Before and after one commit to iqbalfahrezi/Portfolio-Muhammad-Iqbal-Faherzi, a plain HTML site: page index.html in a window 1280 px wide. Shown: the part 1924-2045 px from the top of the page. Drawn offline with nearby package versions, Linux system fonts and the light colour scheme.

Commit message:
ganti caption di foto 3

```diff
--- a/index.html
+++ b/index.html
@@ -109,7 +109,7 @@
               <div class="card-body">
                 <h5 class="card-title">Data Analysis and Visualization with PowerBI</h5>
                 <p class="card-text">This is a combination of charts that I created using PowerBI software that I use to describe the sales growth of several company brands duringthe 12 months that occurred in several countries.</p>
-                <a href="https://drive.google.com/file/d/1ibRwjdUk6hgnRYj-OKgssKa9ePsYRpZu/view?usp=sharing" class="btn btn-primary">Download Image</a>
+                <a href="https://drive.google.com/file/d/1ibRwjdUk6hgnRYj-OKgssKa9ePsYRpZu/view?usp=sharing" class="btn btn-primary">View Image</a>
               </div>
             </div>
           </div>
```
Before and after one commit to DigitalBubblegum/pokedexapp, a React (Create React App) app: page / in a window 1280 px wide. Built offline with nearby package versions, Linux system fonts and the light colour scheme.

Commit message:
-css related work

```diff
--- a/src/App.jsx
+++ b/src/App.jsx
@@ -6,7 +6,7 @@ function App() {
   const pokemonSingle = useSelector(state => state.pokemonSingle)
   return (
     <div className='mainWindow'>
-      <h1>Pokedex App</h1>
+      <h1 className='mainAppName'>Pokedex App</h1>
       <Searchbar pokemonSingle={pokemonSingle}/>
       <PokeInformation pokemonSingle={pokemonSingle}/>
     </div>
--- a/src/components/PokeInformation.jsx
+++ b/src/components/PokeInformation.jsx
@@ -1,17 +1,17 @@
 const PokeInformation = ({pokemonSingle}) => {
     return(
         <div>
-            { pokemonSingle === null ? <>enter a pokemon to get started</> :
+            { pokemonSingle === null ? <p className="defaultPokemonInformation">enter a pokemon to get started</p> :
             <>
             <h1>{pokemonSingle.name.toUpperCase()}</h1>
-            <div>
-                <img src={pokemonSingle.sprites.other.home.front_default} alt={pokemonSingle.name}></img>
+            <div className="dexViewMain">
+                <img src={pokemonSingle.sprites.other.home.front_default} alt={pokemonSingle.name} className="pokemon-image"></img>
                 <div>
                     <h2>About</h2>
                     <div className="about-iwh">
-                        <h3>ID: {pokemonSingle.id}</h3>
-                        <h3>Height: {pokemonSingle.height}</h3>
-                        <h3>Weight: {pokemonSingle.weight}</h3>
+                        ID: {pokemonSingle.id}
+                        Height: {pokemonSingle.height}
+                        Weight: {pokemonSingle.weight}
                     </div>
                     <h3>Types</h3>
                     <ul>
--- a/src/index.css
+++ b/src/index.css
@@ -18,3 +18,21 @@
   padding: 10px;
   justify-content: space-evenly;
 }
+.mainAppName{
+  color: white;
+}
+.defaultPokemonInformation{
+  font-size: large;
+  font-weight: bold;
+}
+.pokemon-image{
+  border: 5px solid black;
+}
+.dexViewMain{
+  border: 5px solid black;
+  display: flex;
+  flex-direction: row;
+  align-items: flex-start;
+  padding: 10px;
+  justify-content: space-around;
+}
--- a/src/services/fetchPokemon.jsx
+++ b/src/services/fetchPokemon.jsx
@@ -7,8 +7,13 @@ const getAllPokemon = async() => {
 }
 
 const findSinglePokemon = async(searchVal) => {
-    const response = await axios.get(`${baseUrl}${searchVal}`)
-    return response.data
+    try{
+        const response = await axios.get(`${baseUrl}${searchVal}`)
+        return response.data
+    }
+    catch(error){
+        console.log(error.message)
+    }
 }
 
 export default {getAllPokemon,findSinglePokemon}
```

Task statement:
What is wanted is every line above, written out exactly.

Task answer:
Before and after one commit to iqbalfahrezi/Portfolio-Muhammad-Iqbal-Faherzi, a plain HTML site: page index.html in a window 1280 px wide. Shown: the part 1924-2045 px from the top of the page. Drawn offline with nearby package versions, Linux system fonts and the light colour scheme.

Commit message:
ganti caption di foto 3

```diff
--- a/index.html
+++ b/index.html
@@ -109,7 +109,7 @@
               <div class="card-body">
                 <h5 class="card-title">Data Analysis and Visualization with PowerBI</h5>
                 <p class="card-text">This is a combination of charts that I created using PowerBI software that I use to describe the sales growth of several company brands duringthe 12 months that occurred in several countries.</p>
-                <a href="https://drive.google.com/file/d/1ibRwjdUk6hgnRYj-OKgssKa9ePsYRpZu/view?usp=sharing" class="btn btn-primary">Download Image</a>
+                <a href="https://drive.google.com/file/d/1ibRwjdUk6hgnRYj-OKgssKa9ePsYRpZu/view?usp=sharing" class="btn btn-primary">View Image</a>
               </div>
             </div>
           </div>
```
Before and after one commit to DigitalBubblegum/pokedexapp, a React (Create React App) app: page / in a window 1280 px wide. Built offline with nearby package versions, Linux system fonts and the light colour scheme.

Commit message:
-css related work

```diff
--- a/src/App.jsx
+++ b/src/App.jsx
@@ -6,7 +6,7 @@ function App() {
   const pokemonSingle = useSelector(state => state.pokemonSingle)
   return (
     <div className='mainWindow'>
-      <h1>Pokedex App</h1>
+      <h1 className='mainAppName'>Pokedex App</h1>
       <Searchbar pokemonSingle={pokemonSingle}/>
       <PokeInformation pokemonSingle={pokemonSingle}/>
     </div>
--- a/src/components/PokeInformation.jsx
+++ b/src/components/PokeInformation.jsx
@@ -1,17 +1,17 @@
 const PokeInformation = ({pokemonSingle}) => {
     return(
         <div>
-            { pokemonSingle === null ? <>enter a pokemon to get started</> :
+            { pokemonSingle === null ? <p className="defaultPokemonInformation">enter a pokemon to get started</p> :
             <>
             <h1>{pokemonSingle.name.toUpperCase()}</h1>
-            <div>
-                <img src={pokemonSingle.sprites.other.home.front_default} alt={pokemonSingle.name}></img>
+            <div className="dexViewMain">
+                <img src={pokemonSingle.sprites.other.home.front_default} alt={pokemonSingle.name} className="pokemon-image"></img>
                 <div>
                     <h2>About</h2>
                     <div className="about-iwh">
-                        <h3>ID: {pokemonSingle.id}</h3>
-                        <h3>Height: {pokemonSingle.height}</h3>
-                        <h3>Weight: {pokemonSingle.weight}</h3>
+                        ID: {pokemonSingle.id}
+                        Height: {pokemonSingle.height}
+                        Weight: {pokemonSingle.weight}
                     </div>
                     <h3>Types</h3>
                     <ul>
--- a/src/index.css
+++ b/src/index.css
@@ -18,3 +18,21 @@
   padding: 10px;
   justify-content: space-evenly;
 }
+.mainAppName{
+  color: white;
+}
+.defaultPokemonInformation{
+  font-size: large;
+  font-weight: bold;
+}
+.pokemon-image{
+  border: 5px solid black;
+}
+.dexViewMain{
+  border: 5px solid black;
+  display: flex;
+  flex-direction: row;
+  align-items: flex-start;
+  padding: 10px;
+  justify-content: space-around;
+}
--- a/src/services/fetchPokemon.jsx
+++ b/src/services/fetchPokemon.jsx
@@ -7,8 +7,13 @@ const getAllPokemon = async() => {
 }
 
 const findSinglePokemon = async(searchVal) => {
-    const response = await axios.get(`${baseUrl}${searchVal}`)
-    return response.data
+    try{
+        const response = await axios.get(`${baseUrl}${searchVal}`)
+        return response.data
+    }
+    catch(error){
+        console.log(error.message)
+    }
 }
 
 export default {getAllPokemon,findSinglePokemon}
```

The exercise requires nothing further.